by Jessica Ruane
Like every aspiring child writer, I grew up believing I’d be the next great American novelist.
I had dreams of sitting out on the balcony of my beach house, effortlessly composing the next bestseller, taking the occasional break to read letters from fans and devoted readers. Oh, how adorably clueless I was.
As I got older, family and friends showed their support for my chosen career path by buying me countless books on writing.
Ironically, their innocent encouragement soon became the source of my disillusionment.The books were full of horror stories, caveats, and warnings on how the odds of becoming a published author were not in my favor.
I felt destined to fail
In college, I took countless creative writing classes, only to hear the same thing from my professors. Although my teachers were all talented wordsmiths, they were all “failed” writers themselves.
My vision of life as a bohemian poet living on the beach was fading fast. The future did not look promising.
Slowly but surely, I gave up.
Blogging is for babies
I know it sounds impossible, but I didn’t even hear about blogging — much less blogging for pay — until after I graduated from college.
The “elite” world of creative writing viewed blogging as a desperate author’s low-rent attempt to attract an audience.
Snarky remarks from classmates about the dire consequences of democratizing the publishing process kept me away from blogging. I was resigned to filling notebooks in solitude with my “sub-par” writing.
Embracing the blog
After a while, the notebooks got old. The part-time jobs were getting tiresome. Getting my M.F.A. seemed pointless.
Occasionally, I’d muster up the determination to apply for writing jobs posted on Craigslist.
One day, I heard back about a copywriting internship. I was hired—my first job as a writer!
For the job, I needed to write web copy, press releases (nothing I couldn’t handle), and—the dreaded “B-Word”—blogs.
I didn’t know if I could do it. I went to school to write poetry, not blogs!
Then I realized something wonderful. All my creative writing skills — poetry, short fiction, characterization, and imagery — can be applied directly to blog writing.

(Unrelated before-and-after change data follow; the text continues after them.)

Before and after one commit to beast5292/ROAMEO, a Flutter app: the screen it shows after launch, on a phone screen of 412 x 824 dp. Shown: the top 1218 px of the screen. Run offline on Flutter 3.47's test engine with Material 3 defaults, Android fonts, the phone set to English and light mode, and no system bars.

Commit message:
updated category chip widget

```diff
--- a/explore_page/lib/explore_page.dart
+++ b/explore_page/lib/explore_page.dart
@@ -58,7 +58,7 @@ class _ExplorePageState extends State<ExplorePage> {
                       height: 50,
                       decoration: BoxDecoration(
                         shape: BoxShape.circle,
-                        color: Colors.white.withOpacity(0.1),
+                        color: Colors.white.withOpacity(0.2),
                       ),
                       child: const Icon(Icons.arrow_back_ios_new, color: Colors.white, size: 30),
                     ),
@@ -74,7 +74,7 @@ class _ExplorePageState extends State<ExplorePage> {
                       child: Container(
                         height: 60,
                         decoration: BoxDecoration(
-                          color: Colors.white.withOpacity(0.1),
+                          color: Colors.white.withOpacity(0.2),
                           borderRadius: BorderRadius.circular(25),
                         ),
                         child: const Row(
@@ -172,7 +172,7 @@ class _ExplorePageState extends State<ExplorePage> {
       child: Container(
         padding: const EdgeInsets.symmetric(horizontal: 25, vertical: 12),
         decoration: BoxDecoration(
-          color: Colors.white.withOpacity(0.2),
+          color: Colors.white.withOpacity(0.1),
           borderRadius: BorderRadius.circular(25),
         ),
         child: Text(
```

Why had nobody told me this before?
I had been so stressed out over learning how to blog, that I didn’t even realize that I already knew how.

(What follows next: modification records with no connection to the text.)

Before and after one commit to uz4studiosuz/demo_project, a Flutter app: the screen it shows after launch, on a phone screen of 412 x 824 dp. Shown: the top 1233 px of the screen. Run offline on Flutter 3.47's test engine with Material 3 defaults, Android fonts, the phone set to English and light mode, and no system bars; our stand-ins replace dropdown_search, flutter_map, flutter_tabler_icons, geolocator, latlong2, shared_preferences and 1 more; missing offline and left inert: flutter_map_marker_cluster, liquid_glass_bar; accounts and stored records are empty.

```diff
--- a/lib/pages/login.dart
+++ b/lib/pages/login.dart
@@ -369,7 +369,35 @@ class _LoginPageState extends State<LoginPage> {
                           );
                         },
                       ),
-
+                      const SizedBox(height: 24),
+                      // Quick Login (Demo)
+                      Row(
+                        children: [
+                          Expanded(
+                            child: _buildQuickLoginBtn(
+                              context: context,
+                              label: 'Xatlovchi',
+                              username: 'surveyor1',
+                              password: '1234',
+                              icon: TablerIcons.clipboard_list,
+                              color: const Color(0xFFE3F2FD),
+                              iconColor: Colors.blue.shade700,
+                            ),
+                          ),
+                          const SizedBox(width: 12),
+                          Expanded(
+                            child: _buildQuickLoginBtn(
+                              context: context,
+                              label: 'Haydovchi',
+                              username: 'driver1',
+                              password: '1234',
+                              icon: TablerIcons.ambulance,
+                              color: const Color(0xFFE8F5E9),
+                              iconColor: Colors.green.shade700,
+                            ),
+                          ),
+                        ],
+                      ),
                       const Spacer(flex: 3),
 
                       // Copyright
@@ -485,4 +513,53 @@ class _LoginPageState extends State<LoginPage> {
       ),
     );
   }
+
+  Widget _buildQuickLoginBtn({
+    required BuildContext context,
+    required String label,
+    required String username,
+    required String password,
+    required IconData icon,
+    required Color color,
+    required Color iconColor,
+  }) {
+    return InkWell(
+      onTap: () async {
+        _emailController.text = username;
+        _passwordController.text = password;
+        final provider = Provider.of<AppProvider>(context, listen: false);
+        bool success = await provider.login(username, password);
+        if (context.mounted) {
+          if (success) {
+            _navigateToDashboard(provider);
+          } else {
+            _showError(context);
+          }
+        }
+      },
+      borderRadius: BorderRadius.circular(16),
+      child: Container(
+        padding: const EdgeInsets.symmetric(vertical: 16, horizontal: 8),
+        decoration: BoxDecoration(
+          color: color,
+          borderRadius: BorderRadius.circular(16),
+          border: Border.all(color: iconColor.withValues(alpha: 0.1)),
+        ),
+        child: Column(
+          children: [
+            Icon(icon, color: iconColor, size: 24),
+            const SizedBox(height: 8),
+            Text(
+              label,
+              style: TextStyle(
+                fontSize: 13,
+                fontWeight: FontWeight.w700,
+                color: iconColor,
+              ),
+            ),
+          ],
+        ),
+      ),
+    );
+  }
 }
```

How I use poetry and prose in my blogs
Alliteration in headlines
Headings have to be catchy and click-worthy and irresistibly juicy, but there’s no reason they can’t do all that and sound beautiful, too. Tapping into my poetry background allows me to write headlines that just ooze with layers of meaning.
My favorite approach is to use alliteration to give headlines added flair. For Example:
Your surfaces are too superficial, so I will use your slippery sides to slide to and fro.
Traditionally, alliteration is used in lines of poetry (like the one above) to create rhythm. You can appropriate alliteration (get it?) to help you write beautiful headlines.
Imagery enlivens dull topics
If you’ve ever taken a creative writing class, you’ve heard the phrase: “Show, don’t tell.”
I find the use of imagery especially helpful when writing about a boring topic.
Recently, I needed to blog about a census data feature on my company’s website. I was trying to convince users that our way of delivering census data was superior to a government website’s.
Are you still awake? Here’s how I spiced this up:
I wrote, “ [On a government website], trying to find information on a specific neighborhood is like swimming through an ocean searching for a drop of water. By the end of the day, you’re washed up on some deserted beach, shivering, exhausted, with blurred vision and burning eyes.”
If the subject matter of your copy is bone dry, some vivid images can give it a splash of personality.
Creative writing workshops toughen you up
When you take a creative writing class, you go through a process called “workshopping.”
When it is your turn, you read your piece aloud, and then sit there while everyone takes turns telling you everything they don’t like about it. All you can do is sit back and listen, as your hard work is eviscerated.
It’s really kind of a masochistic process. If you ever want to see a grown man cry, watch him workshop a piece of poetry.
Traumatic though it may be, it makes you a better writer. Workshopping teaches writers how to abandon their egos and focus on improvement. I am able to take heavy criticism from editors in stride, because I apply the lessons I learned when it was my turn to be brutally workshopped.
But does it make me happy?
Yes. I can honestly say that I’m happy I chose to produce web content and blog, as opposed to pursuing an M.F.A.
Not only do I make more money than my friends who are still stuck in grad school, I get to fulfill my lifelong dream of writing for a living.
Do you think blogging is the new frontier of writing? Can’t wait to read your comments!
Jessica Ruane is a freelance blogger living in San Diego, CA. She writes about any topic under the sun from social media and online dating, to cat behavior (no, seriously).